As farmers face especially challenging economic times, the stakes couldn’t be higher or the advice more succinct, say three farm economists.

Their advice to farmers could be summed up in four words: Know where you stand.

“One of the things I would tell producers is to stop, look around, take an inventory and see exactly where you are and what you have,” says Max Runge, an Alabama Cooperative Extension System economist.

Runge says they should also ask themselves some pointed questions: What resources do I have? What can I do to improve the situation? And equally important, what are some of the things I can do that I haven't done before?

He says the first steps should include soil testing, a careful inspection of your balance sheets and income statements, reevaluation of your tax strategy and a candid assessment of overall goals.

But the most paramount concern is efficiency, Runge says.

“You need to look at the best ways to spend your money,” he says.

“This is the time to be efficient — not necessarily cheap, which may get you into even more trouble.”

Runge says producers also should schedule some time to speak with their vendors and creditors, whose condition may be surprisingly similar.

“Talk to them and let them know what you're doing and what your concerns are,” he says, adding that “if there are problems farther down the road, these proactive steps will go a long way toward building good will.”

He also advises watching the markets, volatile factors that could exert a major influence on planting decisions in the future.

“It used to be that we could make crop plans at the last minute, but we’ve reached the point where so many factors — seed and fertilizer costs, for example —have forced us to plan five or six months ahead of time," Runge says.

Runge recommends delaying those decisions for as long as possible without missing pricing opportunities.

Runge's colleague, Farm Economist Robert Goodman, says farmers also need to use the gains from the 2008 crop year to strengthen their position next year.

“If you look ahead to next year, input prices likely will be high, while commodity prices will be low,” Goodman says.

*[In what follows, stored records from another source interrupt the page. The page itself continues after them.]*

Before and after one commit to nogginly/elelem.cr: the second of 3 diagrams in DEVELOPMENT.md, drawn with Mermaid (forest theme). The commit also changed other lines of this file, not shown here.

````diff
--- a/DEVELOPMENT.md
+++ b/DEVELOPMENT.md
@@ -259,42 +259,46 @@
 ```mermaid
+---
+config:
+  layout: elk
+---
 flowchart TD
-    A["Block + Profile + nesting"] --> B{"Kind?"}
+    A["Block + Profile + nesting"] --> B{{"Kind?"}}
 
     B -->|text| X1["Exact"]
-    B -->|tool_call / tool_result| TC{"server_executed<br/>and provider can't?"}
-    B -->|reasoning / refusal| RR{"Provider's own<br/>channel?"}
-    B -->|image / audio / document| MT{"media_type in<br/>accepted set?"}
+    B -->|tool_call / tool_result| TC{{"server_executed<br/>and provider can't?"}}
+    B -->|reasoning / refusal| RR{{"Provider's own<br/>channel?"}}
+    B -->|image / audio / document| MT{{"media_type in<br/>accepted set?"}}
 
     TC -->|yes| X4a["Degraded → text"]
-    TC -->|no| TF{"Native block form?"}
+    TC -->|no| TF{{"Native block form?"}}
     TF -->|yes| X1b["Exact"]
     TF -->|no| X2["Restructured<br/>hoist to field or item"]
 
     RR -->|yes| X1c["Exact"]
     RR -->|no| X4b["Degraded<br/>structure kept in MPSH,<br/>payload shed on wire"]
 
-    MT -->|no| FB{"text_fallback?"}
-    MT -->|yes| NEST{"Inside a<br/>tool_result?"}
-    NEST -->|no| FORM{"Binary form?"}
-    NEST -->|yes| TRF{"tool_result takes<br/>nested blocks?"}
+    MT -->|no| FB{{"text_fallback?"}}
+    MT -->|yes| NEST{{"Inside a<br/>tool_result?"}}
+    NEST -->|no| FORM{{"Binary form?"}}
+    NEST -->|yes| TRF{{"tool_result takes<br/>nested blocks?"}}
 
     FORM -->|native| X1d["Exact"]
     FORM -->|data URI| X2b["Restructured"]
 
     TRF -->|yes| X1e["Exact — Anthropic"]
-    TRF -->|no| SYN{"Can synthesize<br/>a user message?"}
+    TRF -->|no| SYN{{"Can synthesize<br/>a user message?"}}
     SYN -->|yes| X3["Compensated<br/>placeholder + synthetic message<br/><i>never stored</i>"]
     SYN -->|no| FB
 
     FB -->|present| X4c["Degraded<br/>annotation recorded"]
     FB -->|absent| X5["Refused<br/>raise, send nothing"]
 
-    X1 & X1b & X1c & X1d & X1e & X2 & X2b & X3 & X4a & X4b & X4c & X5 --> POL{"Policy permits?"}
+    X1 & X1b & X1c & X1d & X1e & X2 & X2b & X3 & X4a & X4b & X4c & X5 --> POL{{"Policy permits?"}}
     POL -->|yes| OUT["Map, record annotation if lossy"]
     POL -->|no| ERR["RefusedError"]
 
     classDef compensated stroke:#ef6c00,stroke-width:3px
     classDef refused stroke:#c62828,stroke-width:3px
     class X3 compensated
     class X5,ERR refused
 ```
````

And this hard reality calls for belt tightening, Goodman says, it’s best to take those precautions around the farm that will place you in a better position to deal with any hard times that may occur.

“This is the time for paying down debt and refurbishing or renewing equipment, such as redoing your cotton picker instead of buying a new one,” he says.

Getting their financial house in order will put farmers in a better position to secure loans from their credit institutions, if the need arises.

Summing it up, Goodman says his advice to farmers is to “play it close to the vest by paying down debts and conserving and reusing inputs as much as possible.”

Farm Economist James Novak says it is also wise for producers to take an inventory of available government assistance programs.

Novak says farmers should be aware of the risk protection available from several sources. These include traditional price support programs, commodity loan programs, and a variety of crop, livestock, and whole-farm revenue insurance programs.

Also available are crop, livestock, revenue and group risk insurance, which can help producers manage specific production risks that may occur between planting and harvest.

Another option is Supplement Agricultural Disaster Assistance, a new permanent disaster assistance program available under the 2008 Food Conservation and Energy Act.

“This option encompasses several provisions to assist with managing whole farm and specific commodity losses stemming from natural disasters and other unavoidable causes,” Novak says.

Novak also advises a cautious look at the new Average Crop Revenue Election program, commonly known as ACRE, a new program that replaces counter-cyclical program payments and based on farm revenue.

“You can opt into ACRE in any year — 2009 through 2012 — but once you're in it, you're locked in for the length of the farm bill,” Novak says.

Farmers opting to participate in ACRE must take a 20-percent reduction in direct payments and a 30 percent reduction in loan rates — the reason Novak advises studying the program carefully before committing.